What is Zen?

Zen is a sect of Buddhism that is focused on meditation. Put simply, Zen is a unique method of body-mind training that, if practiced with sincerity and devotion, leads to self-understanding. The heart of Zen Buddhism is zazen (sitting meditation), the most direct way to see into the illusory nature of the ego, belief in which is the cause of our suffering.

Zen does not rely on a specific doctrine, but rather places emphasis on experiencing for oneself the source of the Buddha’s teaching: Awakening.

What is zazen?

Zazen literally means “sitting meditation” in Japanese and it is the core of Zen practice, but experienced practitioners work toward extending the one-pointed, stabilized awareness that they develop in zazen into all their daily activities.

Zen students begin by learning to sit still in a stable, comfortable upright posture, ideally on cushions but in a chair if necessary. The initial Zen practices involve breath awareness; later, when the student is ready, the teacher may assign a koan as the meditation practice. Koans, paradoxical questions that cannot be answered by the intellect, are unique to Zen and are practiced under the close guidance of a teacher. Shikantaza, or “just sitting,” is also practiced at the Rochester Zen Center, generally by more seasoned students.

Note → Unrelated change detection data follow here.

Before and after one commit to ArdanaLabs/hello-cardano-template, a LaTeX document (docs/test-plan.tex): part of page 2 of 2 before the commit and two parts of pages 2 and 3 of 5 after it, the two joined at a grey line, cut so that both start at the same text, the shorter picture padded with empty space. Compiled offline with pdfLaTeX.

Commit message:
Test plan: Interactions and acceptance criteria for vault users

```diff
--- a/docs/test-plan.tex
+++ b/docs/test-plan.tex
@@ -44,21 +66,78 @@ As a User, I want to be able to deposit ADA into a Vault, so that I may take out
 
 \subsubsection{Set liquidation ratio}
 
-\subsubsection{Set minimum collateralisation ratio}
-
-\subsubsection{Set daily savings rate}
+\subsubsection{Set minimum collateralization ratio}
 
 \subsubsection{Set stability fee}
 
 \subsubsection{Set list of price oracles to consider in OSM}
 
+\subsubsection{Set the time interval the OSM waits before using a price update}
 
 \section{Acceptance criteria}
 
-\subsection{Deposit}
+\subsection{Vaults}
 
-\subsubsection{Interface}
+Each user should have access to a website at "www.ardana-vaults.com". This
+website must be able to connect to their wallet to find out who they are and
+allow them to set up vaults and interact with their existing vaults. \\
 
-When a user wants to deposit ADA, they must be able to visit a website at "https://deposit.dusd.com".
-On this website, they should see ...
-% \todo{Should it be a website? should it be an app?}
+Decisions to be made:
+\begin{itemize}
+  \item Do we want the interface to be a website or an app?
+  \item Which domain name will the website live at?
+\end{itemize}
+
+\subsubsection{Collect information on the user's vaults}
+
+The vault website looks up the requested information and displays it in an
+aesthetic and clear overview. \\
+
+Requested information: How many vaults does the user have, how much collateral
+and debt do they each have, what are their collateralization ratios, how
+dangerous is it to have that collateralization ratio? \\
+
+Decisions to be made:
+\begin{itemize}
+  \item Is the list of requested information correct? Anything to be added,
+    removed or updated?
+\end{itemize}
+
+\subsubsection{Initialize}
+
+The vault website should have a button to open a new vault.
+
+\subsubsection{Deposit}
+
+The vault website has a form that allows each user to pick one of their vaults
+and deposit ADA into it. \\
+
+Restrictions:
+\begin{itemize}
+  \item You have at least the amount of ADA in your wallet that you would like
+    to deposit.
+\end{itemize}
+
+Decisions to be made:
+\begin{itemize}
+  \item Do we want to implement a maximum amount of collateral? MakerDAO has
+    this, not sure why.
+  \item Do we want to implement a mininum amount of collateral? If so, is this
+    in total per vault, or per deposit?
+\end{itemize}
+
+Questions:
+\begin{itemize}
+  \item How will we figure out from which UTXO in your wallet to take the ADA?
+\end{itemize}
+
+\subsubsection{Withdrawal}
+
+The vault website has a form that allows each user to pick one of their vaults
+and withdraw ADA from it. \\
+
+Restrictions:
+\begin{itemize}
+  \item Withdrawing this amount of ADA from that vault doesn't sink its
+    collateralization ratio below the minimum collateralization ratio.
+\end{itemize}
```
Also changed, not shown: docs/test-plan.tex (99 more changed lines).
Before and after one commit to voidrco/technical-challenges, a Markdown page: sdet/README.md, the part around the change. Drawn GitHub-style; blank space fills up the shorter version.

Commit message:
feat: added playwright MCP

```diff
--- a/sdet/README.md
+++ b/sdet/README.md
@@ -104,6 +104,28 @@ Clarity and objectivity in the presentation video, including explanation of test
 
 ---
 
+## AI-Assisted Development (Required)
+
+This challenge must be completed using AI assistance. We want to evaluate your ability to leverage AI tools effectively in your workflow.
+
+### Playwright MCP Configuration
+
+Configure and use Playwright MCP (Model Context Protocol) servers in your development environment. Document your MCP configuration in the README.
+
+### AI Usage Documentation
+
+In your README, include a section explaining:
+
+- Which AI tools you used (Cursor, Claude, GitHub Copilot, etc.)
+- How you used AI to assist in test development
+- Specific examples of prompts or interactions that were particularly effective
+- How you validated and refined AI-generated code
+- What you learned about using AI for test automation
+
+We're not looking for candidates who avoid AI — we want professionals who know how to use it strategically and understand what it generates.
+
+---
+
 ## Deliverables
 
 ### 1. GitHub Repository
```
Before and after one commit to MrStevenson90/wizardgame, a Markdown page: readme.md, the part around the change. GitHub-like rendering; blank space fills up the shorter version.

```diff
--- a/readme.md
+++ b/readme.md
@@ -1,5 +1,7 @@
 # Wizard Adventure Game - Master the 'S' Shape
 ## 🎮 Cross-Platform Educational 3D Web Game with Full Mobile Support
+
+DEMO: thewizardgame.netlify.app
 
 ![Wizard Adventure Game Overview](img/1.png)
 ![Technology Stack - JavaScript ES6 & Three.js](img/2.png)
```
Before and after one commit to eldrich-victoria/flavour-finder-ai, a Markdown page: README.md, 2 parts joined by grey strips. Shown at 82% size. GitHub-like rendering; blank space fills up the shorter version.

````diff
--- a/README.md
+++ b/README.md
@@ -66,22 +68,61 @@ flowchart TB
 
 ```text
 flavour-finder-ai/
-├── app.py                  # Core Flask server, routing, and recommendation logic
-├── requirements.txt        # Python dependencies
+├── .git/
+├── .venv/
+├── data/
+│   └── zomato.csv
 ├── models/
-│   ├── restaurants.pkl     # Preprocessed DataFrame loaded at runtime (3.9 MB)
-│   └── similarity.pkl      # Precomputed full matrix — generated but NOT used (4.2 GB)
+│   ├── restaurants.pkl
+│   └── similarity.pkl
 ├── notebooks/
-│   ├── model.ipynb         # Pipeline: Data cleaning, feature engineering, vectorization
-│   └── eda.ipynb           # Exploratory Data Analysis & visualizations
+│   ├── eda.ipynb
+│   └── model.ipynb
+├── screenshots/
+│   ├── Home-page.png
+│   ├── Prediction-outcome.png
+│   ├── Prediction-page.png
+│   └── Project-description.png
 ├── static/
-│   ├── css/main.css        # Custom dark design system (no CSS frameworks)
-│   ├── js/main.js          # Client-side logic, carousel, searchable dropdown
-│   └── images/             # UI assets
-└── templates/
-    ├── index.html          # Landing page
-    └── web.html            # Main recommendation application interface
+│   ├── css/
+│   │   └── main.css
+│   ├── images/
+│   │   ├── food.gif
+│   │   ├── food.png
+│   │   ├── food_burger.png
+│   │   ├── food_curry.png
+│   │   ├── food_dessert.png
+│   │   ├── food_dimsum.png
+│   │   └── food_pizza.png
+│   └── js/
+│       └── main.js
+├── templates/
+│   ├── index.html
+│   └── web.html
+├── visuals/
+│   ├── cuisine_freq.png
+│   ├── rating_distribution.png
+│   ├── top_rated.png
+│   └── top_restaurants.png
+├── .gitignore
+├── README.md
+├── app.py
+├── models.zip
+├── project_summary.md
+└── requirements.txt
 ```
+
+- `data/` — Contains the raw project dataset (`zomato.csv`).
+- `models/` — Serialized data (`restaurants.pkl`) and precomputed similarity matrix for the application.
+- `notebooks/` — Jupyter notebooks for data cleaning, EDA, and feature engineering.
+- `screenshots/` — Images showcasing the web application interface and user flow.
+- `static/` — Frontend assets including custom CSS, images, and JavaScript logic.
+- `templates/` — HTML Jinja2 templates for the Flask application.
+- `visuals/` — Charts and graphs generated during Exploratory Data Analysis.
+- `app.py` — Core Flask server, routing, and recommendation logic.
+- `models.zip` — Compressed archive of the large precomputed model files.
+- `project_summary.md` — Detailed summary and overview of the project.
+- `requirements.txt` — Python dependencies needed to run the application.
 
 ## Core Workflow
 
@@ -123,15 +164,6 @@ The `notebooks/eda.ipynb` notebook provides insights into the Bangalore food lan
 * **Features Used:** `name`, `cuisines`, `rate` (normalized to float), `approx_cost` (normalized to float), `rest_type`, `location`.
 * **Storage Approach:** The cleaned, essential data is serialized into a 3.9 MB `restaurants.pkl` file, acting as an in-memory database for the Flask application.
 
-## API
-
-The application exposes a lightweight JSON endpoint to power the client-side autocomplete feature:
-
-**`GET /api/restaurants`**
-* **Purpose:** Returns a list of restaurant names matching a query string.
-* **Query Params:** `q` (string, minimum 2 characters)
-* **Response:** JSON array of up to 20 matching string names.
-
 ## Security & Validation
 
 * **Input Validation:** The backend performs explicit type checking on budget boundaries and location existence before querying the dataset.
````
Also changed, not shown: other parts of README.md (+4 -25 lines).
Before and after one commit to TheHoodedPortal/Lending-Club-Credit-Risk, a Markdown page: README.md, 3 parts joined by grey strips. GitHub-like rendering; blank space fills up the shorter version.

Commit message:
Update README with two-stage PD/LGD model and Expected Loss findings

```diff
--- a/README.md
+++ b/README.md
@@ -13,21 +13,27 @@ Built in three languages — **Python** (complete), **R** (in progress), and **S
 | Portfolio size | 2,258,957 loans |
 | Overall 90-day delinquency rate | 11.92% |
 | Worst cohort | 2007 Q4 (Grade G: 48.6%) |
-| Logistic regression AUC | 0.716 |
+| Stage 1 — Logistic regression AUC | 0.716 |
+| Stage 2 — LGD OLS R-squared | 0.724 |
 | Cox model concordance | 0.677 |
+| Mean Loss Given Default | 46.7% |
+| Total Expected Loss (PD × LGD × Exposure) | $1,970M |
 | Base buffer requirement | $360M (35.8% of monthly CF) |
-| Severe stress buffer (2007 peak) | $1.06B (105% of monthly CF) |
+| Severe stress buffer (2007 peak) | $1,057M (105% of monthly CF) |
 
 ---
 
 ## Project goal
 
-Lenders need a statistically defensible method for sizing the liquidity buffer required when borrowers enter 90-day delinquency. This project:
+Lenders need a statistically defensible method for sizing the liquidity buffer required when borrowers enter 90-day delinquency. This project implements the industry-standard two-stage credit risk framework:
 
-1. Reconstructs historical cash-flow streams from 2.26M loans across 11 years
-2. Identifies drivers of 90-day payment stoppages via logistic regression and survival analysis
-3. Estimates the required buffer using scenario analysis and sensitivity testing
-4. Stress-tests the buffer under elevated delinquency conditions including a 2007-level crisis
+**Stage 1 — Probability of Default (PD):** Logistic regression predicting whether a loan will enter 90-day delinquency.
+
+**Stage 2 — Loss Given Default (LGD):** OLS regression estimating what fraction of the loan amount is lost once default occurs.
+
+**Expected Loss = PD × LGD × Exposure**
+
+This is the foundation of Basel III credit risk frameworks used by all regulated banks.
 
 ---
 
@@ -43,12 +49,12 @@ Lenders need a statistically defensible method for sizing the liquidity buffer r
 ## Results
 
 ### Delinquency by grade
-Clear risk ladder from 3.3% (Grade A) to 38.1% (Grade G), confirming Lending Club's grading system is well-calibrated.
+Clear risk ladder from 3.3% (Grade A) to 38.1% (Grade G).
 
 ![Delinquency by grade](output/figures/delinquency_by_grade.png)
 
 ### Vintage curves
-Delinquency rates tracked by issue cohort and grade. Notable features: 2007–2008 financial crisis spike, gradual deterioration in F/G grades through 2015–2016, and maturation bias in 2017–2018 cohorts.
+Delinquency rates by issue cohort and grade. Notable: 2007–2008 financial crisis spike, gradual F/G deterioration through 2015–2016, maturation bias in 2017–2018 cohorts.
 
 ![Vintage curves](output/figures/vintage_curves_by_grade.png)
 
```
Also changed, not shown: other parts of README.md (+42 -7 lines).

Can I continue to practice my family religion and still practice Zen?

Yes. Since zazen allows us to directly experience the Reality that underlies all genuine religion, it is not in conflict with other religious faiths. Zen points to our Original Mind, which existed before religion was even conceived. Moreover, the practice of zazen itself is without content, and by developing concentration and purifying the mind it goes to the core of prayer and of all spiritual work.

How much should I sit?

There is a direct relationship between the amount of time committed to zazen, the quality of the effort put forth during that time, and the progress one makes in practice. For the beginner, at least one-half hour per day is recommended (though one may start with even 15 minutes). This period of time is long enough to sink beneath the surface chatter of the mind and to get more out of our zazen.

What do the terms “Roshi” and “Sensei” mean?

Both are Japanese words which, for lack of any better, English terms, are used as titles by most Zen teachers even in the West. “Roshi” (“venerable teacher”) is usually reserved for a senior teacher.  “Sensei” is the more common title for a Zen teacher, and in Japan it may be used for a mentor in any field, from martial arts to flower arranging. There are no hard-and-fast rules as to which title is to be used for which teachers, and some Zen teachers may keep the title “sensei” throughout their careers.